## [PROMPT]
Where the records below show the word "margin" in a line, please copy that line.

## [DATA SUPPLIED]
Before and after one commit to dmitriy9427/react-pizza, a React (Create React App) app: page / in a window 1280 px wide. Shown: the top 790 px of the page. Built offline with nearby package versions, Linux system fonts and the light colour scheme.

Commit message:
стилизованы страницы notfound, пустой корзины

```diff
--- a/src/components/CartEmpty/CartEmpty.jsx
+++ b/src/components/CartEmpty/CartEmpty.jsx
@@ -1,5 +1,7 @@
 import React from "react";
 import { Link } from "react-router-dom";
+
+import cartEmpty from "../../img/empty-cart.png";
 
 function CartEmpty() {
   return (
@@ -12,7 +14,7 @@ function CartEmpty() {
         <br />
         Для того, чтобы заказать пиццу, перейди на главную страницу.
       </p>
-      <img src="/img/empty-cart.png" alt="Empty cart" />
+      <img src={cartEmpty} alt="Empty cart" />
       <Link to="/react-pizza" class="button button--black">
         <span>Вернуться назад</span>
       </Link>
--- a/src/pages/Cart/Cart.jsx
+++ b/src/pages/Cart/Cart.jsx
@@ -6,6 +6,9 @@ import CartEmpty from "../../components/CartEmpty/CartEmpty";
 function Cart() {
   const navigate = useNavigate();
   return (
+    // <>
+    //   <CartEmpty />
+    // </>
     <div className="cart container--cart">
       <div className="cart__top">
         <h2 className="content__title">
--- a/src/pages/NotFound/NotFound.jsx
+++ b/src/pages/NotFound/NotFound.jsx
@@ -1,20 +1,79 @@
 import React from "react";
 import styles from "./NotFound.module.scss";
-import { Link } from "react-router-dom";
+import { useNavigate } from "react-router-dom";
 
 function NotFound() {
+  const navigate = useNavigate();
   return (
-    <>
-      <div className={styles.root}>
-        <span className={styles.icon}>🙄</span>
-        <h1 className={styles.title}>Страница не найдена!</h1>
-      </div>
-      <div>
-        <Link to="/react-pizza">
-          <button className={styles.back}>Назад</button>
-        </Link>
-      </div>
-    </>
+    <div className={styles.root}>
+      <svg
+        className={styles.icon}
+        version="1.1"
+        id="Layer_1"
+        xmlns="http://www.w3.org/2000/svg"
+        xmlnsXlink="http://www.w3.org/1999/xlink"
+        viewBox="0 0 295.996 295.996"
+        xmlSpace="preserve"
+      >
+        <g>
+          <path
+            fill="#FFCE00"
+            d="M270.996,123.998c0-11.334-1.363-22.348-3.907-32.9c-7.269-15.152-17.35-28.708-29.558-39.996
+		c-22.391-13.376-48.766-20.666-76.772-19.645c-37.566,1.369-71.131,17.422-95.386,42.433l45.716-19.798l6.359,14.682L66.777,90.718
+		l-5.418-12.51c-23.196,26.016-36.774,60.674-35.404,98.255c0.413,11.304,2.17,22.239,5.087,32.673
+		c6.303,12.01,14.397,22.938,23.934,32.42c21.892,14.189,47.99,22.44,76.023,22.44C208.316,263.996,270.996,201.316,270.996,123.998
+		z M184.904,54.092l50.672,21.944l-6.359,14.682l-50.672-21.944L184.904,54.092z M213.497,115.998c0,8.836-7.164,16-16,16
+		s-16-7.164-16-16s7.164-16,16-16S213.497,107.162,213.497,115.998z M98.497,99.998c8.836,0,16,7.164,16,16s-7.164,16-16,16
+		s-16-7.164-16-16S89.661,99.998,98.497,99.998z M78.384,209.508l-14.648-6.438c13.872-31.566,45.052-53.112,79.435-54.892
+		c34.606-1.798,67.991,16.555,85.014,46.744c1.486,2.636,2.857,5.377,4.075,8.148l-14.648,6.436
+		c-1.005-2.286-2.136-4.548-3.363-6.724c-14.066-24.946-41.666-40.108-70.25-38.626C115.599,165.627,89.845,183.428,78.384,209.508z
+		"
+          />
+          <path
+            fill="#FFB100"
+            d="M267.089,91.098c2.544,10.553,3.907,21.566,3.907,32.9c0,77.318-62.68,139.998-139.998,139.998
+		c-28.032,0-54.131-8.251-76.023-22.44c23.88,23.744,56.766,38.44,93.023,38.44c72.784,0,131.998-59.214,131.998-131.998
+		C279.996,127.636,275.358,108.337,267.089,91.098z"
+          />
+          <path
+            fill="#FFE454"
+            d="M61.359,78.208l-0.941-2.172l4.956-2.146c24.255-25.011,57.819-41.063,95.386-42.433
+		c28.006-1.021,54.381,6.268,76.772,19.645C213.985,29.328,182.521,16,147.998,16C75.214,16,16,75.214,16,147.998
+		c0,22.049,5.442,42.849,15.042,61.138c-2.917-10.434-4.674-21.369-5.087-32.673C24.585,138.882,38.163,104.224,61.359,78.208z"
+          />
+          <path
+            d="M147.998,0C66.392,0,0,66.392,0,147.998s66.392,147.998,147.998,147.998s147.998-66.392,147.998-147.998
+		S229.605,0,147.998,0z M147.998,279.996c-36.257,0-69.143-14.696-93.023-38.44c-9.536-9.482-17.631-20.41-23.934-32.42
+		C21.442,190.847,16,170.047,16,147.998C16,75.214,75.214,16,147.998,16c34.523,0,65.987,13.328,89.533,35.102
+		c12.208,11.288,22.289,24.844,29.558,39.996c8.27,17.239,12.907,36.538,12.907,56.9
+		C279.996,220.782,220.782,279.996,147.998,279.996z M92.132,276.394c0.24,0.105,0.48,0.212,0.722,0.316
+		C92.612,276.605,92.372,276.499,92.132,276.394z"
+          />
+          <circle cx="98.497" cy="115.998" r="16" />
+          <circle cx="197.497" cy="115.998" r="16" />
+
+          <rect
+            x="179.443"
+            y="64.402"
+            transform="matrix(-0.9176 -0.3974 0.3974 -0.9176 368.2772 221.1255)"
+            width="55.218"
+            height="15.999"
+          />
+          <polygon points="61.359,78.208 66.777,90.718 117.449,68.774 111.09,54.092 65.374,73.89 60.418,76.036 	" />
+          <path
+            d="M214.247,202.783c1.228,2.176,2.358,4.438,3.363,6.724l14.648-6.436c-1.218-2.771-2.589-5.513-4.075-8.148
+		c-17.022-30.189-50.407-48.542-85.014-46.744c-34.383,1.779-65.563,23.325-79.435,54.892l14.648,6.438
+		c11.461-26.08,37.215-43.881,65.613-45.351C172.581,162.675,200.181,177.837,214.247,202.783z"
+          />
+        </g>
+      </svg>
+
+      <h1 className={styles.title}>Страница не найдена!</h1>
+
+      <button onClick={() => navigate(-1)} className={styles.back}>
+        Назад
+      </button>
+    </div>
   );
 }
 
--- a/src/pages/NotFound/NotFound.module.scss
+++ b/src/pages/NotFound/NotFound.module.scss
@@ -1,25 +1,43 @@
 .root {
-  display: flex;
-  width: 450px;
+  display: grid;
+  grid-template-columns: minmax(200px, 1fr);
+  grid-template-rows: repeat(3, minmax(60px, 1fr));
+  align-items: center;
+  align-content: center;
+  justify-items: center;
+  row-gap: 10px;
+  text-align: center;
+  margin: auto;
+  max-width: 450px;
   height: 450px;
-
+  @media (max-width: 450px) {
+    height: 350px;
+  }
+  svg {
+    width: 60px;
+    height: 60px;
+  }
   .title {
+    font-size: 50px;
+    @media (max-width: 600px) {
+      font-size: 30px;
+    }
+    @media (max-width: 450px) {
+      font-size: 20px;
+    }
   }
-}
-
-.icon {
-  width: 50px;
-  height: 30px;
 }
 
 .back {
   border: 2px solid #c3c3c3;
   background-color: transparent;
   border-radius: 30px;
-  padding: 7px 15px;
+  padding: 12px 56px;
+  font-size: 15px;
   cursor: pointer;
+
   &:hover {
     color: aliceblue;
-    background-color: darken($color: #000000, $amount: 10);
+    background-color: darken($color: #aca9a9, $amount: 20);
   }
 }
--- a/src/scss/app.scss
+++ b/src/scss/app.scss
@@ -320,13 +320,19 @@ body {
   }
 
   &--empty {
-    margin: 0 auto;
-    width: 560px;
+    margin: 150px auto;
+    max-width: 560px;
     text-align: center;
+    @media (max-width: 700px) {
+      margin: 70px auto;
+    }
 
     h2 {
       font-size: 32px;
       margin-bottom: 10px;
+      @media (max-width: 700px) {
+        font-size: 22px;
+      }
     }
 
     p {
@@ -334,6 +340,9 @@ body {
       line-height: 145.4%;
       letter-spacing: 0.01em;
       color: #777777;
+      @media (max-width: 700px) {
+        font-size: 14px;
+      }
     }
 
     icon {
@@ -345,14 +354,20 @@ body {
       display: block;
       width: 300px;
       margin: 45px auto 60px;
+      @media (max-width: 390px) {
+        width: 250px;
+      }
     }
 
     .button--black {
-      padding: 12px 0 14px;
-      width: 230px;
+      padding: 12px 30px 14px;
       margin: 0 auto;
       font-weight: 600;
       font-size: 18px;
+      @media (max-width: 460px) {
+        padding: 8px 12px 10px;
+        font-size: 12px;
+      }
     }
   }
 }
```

## [YOUR SOLUTION]
+  margin: auto;
-    margin: 0 auto;
+    margin: 150px auto;
+      margin: 70px auto;
       margin-bottom: 10px;
       margin: 45px auto 60px;
       margin: 0 auto;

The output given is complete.